– Chinese Proverb
It’s striking, isn’t it – the juxtaposition of the Center for the Advancement of Teaching’s recommendation that we keep using the Carnegie Unit (CU) because we don’t really have anything better, and Scott Marion’s incredible post describing a new, interlocking system that better defines student learning goals and targets, teacher goals and outcomes, and assessments that promise a more meaningful measure of learning. The contrasts could not be clearer: one is a system to engage students deeply in learning in a competency-based environment where schools claim responsibility for ensuring that students learn, compared to the less than meaningful Carnegie Unit, in which we only promise exposure to a topic, thereby leaving students to sit through one more lecture in a traditional classroom setting.
Across our country, educators are coming to the conclusion that we can’t wait for think tanks or federal policymakers to lead the way to a personalized system.
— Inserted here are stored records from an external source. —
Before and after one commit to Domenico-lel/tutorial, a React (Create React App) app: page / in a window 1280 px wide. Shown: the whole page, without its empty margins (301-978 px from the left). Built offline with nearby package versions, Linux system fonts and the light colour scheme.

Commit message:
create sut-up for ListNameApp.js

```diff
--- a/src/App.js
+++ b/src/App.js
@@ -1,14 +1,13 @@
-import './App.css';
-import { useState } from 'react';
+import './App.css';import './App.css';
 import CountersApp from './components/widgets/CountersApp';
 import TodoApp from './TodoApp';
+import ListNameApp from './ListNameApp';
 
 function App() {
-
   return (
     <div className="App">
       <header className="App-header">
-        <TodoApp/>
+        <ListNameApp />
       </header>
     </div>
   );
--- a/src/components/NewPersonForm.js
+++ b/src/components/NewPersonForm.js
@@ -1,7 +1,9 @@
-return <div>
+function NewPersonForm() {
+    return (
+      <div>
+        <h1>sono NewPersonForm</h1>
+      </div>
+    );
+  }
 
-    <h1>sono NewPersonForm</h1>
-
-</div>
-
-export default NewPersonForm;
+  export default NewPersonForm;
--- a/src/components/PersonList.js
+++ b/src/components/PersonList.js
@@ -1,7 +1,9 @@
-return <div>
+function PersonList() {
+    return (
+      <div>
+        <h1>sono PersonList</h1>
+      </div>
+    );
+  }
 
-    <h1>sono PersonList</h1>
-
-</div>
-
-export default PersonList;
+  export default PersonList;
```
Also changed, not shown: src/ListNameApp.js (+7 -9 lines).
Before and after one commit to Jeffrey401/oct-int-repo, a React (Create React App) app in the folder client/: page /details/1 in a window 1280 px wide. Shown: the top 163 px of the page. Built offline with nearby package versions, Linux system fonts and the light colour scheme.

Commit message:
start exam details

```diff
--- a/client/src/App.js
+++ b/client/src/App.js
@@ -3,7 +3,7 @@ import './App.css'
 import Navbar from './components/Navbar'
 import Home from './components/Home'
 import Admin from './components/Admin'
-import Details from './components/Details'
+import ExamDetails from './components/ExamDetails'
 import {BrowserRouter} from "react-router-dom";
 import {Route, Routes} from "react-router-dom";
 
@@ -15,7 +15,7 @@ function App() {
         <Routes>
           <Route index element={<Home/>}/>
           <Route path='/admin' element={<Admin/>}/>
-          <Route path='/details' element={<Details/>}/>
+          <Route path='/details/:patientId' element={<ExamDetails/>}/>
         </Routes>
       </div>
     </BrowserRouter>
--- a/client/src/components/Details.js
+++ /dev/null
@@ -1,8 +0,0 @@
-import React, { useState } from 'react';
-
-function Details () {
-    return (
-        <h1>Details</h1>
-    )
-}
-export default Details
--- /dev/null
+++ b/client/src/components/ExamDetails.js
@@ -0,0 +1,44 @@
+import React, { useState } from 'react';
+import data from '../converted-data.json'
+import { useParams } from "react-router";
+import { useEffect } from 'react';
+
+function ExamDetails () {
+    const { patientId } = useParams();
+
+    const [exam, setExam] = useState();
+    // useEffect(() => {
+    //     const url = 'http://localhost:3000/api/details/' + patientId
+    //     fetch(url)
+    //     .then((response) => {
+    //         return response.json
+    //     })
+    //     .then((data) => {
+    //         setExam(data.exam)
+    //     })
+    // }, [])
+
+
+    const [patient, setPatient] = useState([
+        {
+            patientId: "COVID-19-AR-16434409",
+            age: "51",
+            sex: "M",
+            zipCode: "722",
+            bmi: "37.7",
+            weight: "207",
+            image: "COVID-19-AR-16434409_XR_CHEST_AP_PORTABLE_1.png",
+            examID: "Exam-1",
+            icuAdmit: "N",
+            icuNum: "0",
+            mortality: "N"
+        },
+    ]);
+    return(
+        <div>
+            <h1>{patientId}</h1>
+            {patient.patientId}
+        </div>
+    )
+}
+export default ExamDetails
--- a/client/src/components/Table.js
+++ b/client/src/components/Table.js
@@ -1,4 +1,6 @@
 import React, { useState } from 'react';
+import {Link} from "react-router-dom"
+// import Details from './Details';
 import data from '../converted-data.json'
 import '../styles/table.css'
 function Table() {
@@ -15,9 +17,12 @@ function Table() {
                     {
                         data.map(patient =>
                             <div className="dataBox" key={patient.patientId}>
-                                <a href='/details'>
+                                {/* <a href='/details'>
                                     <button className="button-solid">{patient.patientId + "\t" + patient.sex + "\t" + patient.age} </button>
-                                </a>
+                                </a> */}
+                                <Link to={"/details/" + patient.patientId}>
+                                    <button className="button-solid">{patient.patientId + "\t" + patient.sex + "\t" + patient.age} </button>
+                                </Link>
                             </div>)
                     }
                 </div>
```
Instead they are creating a new personalized system of education piece by piece. (You can read all about leading states, districts, and schools here at CompetencyWorks.)
No one expects any one organization to come up with all the answers, but certainly the Center for the Advancement of Teaching (CFAT) could have offered something more in their report than telling us what we already know – that the CU is rarely a barrier, with the exception of financial aid and getting the full benefit from online learning, but neither is it a valuable unit of learning. Thus, it allows the standardized system to continue to operate with lower quality than our students deserve and contributing to the inequity that plagues the standardized education system. The report by CFAT was a major disappointment at a time when our country needs leadership and creativity about how we can proceed in re-engineering the standardized system into a personalized one in which students are at the core.
There are three major problems with the paper in regard to the K12 public education system. (more…)